PROBLEM DETAILS:
Copy out the full listing exactly, omitting any picture it contains.
────
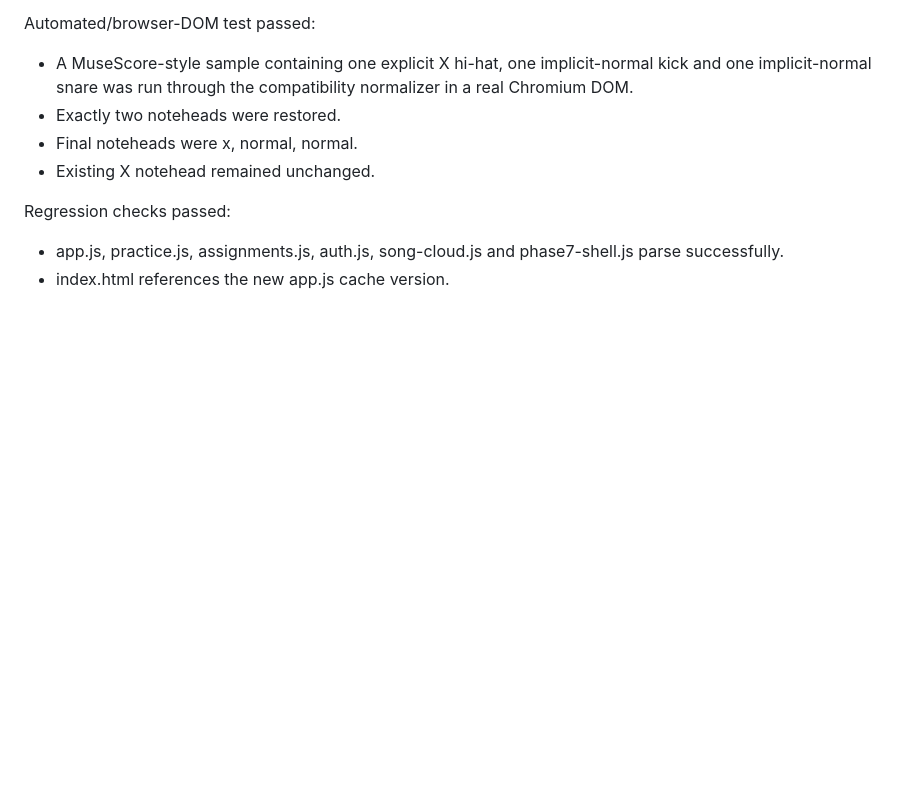
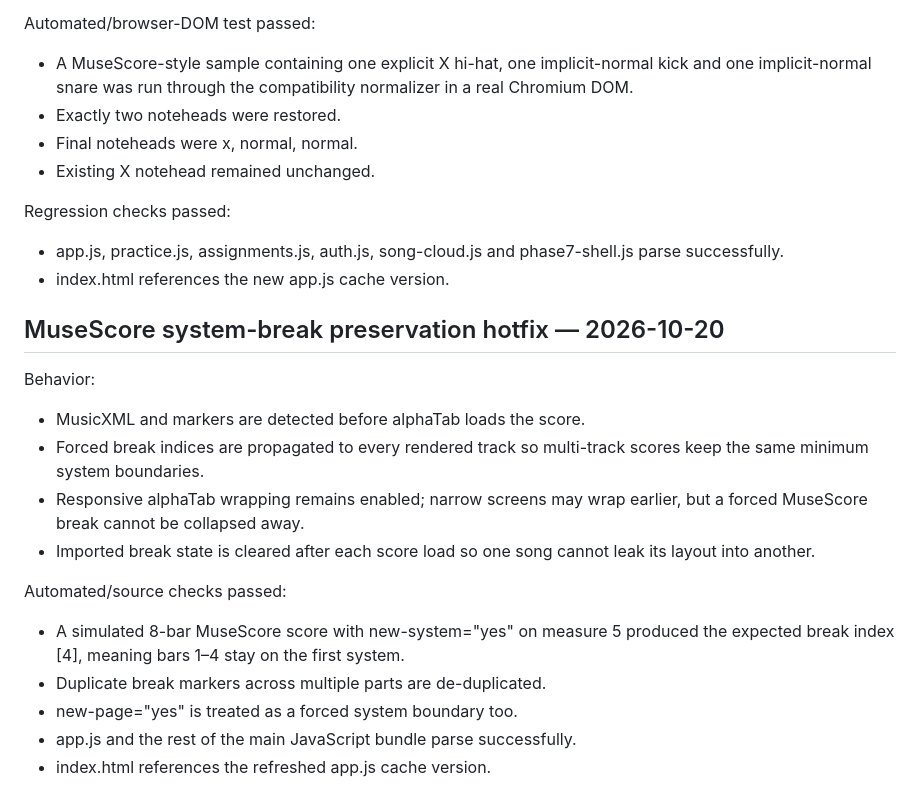
Before and after one commit to derektyc/musictrainerpro, a Markdown page: PHASE8_TESTING.md, the part around the change. Drawn GitHub-style; blank space fills up the shorter version.

Commit message:
Record MusicXML system break tests

```diff
--- a/PHASE8_TESTING.md
+++ b/PHASE8_TESTING.md
@@ -118,3 +118,19 @@ Automated/browser-DOM test passed:
 Regression checks passed:
 - app.js, practice.js, assignments.js, auth.js, song-cloud.js and phase7-shell.js parse successfully.
 - index.html references the new app.js cache version.
+
+
+## MuseScore system-break preservation hotfix — 2026-10-20
+
+Behavior:
+- MusicXML <print new-system="yes"> and <print new-page="yes"> markers are detected before alphaTab loads the score.
+- Forced break indices are propagated to every rendered track so multi-track scores keep the same minimum system boundaries.
+- Responsive alphaTab wrapping remains enabled; narrow screens may wrap earlier, but a forced MuseScore break cannot be collapsed away.
+- Imported break state is cleared after each score load so one song cannot leak its layout into another.
+
+Automated/source checks passed:
+- A simulated 8-bar MuseScore score with new-system="yes" on measure 5 produced the expected break index [4], meaning bars 1–4 stay on the first system.
+- Duplicate break markers across multiple parts are de-duplicated.
+- new-page="yes" is treated as a forced system boundary too.
+- app.js and the rest of the main JavaScript bundle parse successfully.
+- index.html references the refreshed app.js cache version.
```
────
EXERCISE SOLUTION:
Before and after one commit to derektyc/musictrainerpro, a Markdown page: PHASE8_TESTING.md, the part around the change. Drawn GitHub-style; blank space fills up the shorter version.

Commit message:
Record MusicXML system break tests

```diff
--- a/PHASE8_TESTING.md
+++ b/PHASE8_TESTING.md
@@ -118,3 +118,19 @@ Automated/browser-DOM test passed:
 Regression checks passed:
 - app.js, practice.js, assignments.js, auth.js, song-cloud.js and phase7-shell.js parse successfully.
 - index.html references the new app.js cache version.
+
+
+## MuseScore system-break preservation hotfix — 2026-10-20
+
+Behavior:
+- MusicXML <print new-system="yes"> and <print new-page="yes"> markers are detected before alphaTab loads the score.
+- Forced break indices are propagated to every rendered track so multi-track scores keep the same minimum system boundaries.
+- Responsive alphaTab wrapping remains enabled; narrow screens may wrap earlier, but a forced MuseScore break cannot be collapsed away.
+- Imported break state is cleared after each score load so one song cannot leak its layout into another.
+
+Automated/source checks passed:
+- A simulated 8-bar MuseScore score with new-system="yes" on measure 5 produced the expected break index [4], meaning bars 1–4 stay on the first system.
+- Duplicate break markers across multiple parts are de-duplicated.
+- new-page="yes" is treated as a forced system boundary too.
+- app.js and the rest of the main JavaScript bundle parse successfully.
+- index.html references the refreshed app.js cache version.
```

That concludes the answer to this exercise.